Material supplied -

----------------------------------------

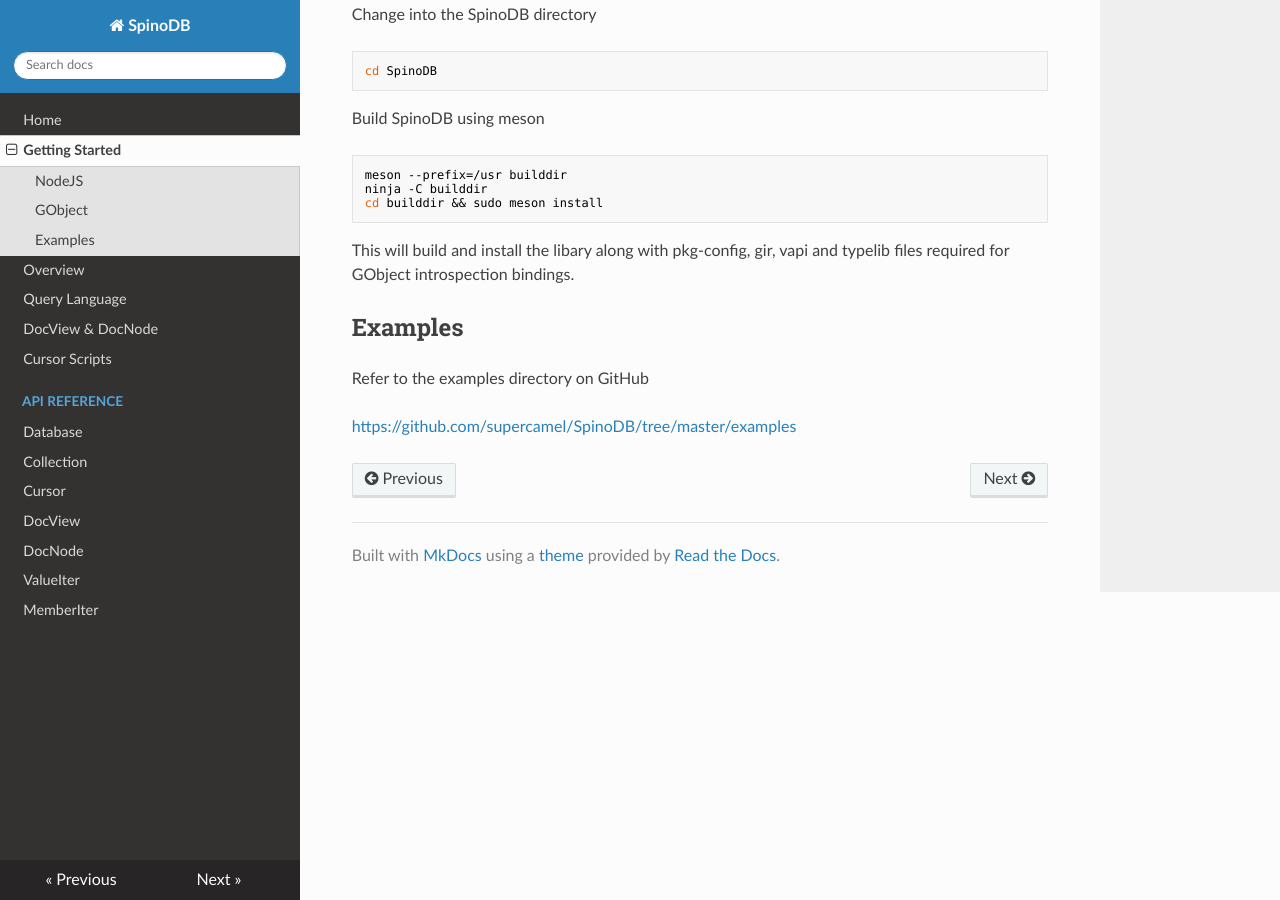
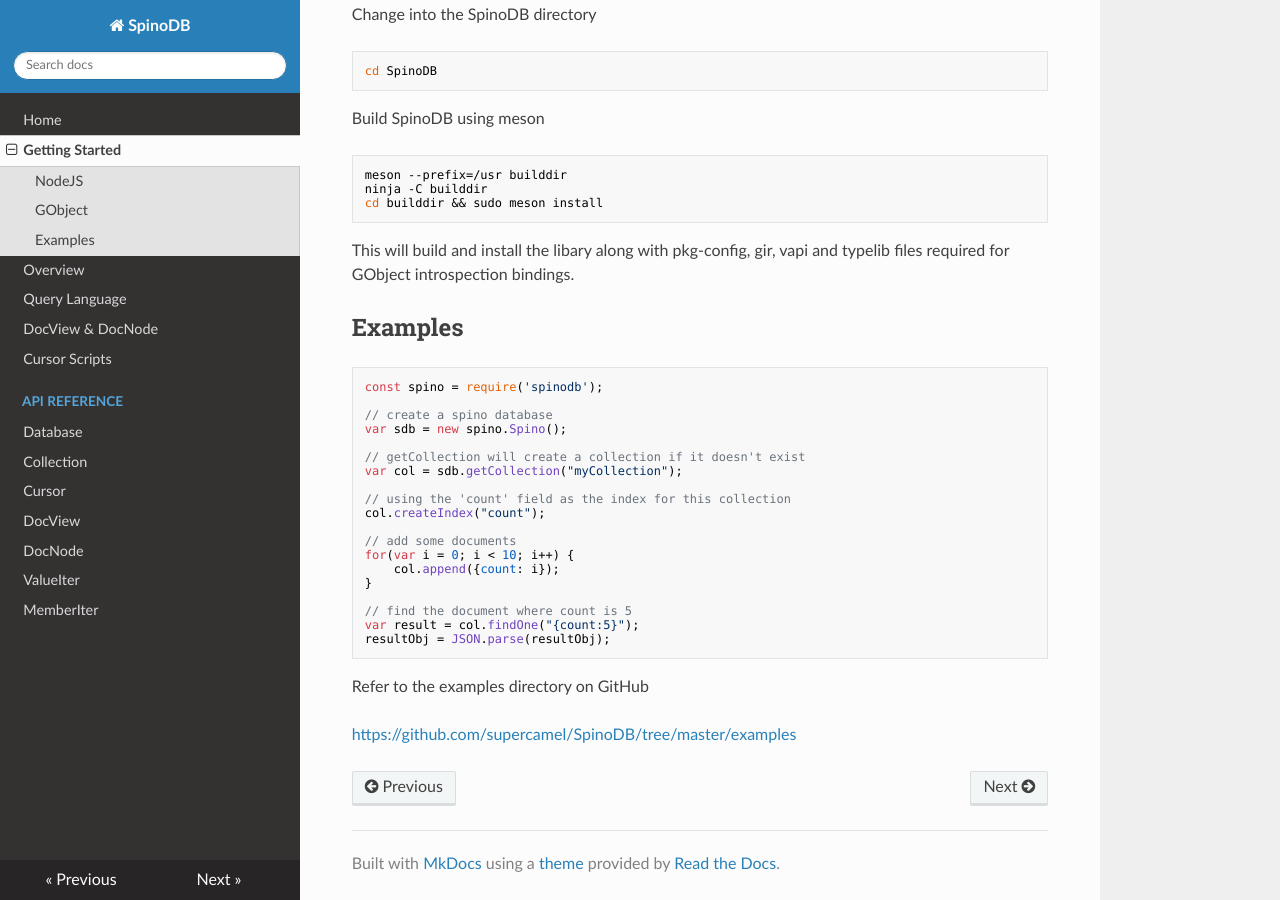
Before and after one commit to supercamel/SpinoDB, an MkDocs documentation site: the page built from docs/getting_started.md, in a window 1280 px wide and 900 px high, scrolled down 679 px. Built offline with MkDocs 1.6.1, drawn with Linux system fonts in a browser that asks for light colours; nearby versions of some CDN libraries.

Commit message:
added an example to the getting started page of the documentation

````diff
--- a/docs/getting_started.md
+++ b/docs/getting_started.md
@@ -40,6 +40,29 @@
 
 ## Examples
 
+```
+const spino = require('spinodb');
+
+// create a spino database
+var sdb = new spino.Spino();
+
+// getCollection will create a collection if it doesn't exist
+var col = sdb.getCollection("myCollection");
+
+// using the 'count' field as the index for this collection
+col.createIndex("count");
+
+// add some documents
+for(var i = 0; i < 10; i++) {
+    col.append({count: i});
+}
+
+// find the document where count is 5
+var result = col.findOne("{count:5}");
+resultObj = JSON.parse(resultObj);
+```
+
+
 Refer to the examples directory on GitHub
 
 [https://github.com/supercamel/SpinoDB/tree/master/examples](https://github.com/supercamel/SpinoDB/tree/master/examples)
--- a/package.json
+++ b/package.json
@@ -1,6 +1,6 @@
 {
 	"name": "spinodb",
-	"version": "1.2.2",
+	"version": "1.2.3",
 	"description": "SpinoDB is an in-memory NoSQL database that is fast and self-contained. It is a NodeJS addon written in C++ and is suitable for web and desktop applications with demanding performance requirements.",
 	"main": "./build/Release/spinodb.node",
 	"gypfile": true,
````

----------------------------------------

Exercise brief -
Return every entry from the listing above exactly as it stands, leaving out any picture.

Task answer -
Before and after one commit to supercamel/SpinoDB, an MkDocs documentation site: the page built from docs/getting_started.md, in a window 1280 px wide and 900 px high, scrolled down 679 px. Built offline with MkDocs 1.6.1, drawn with Linux system fonts in a browser that asks for light colours; nearby versions of some CDN libraries.

Commit message:
added an example to the getting started page of the documentation

````diff
--- a/docs/getting_started.md
+++ b/docs/getting_started.md
@@ -40,6 +40,29 @@
 
 ## Examples
 
+```
+const spino = require('spinodb');
+
+// create a spino database
+var sdb = new spino.Spino();
+
+// getCollection will create a collection if it doesn't exist
+var col = sdb.getCollection("myCollection");
+
+// using the 'count' field as the index for this collection
+col.createIndex("count");
+
+// add some documents
+for(var i = 0; i < 10; i++) {
+    col.append({count: i});
+}
+
+// find the document where count is 5
+var result = col.findOne("{count:5}");
+resultObj = JSON.parse(resultObj);
+```
+
+
 Refer to the examples directory on GitHub
 
 [https://github.com/supercamel/SpinoDB/tree/master/examples](https://github.com/supercamel/SpinoDB/tree/master/examples)
--- a/package.json
+++ b/package.json
@@ -1,6 +1,6 @@
 {
 	"name": "spinodb",
-	"version": "1.2.2",
+	"version": "1.2.3",
 	"description": "SpinoDB is an in-memory NoSQL database that is fast and self-contained. It is a NodeJS addon written in C++ and is suitable for web and desktop applications with demanding performance requirements.",
 	"main": "./build/Release/spinodb.node",
 	"gypfile": true,
````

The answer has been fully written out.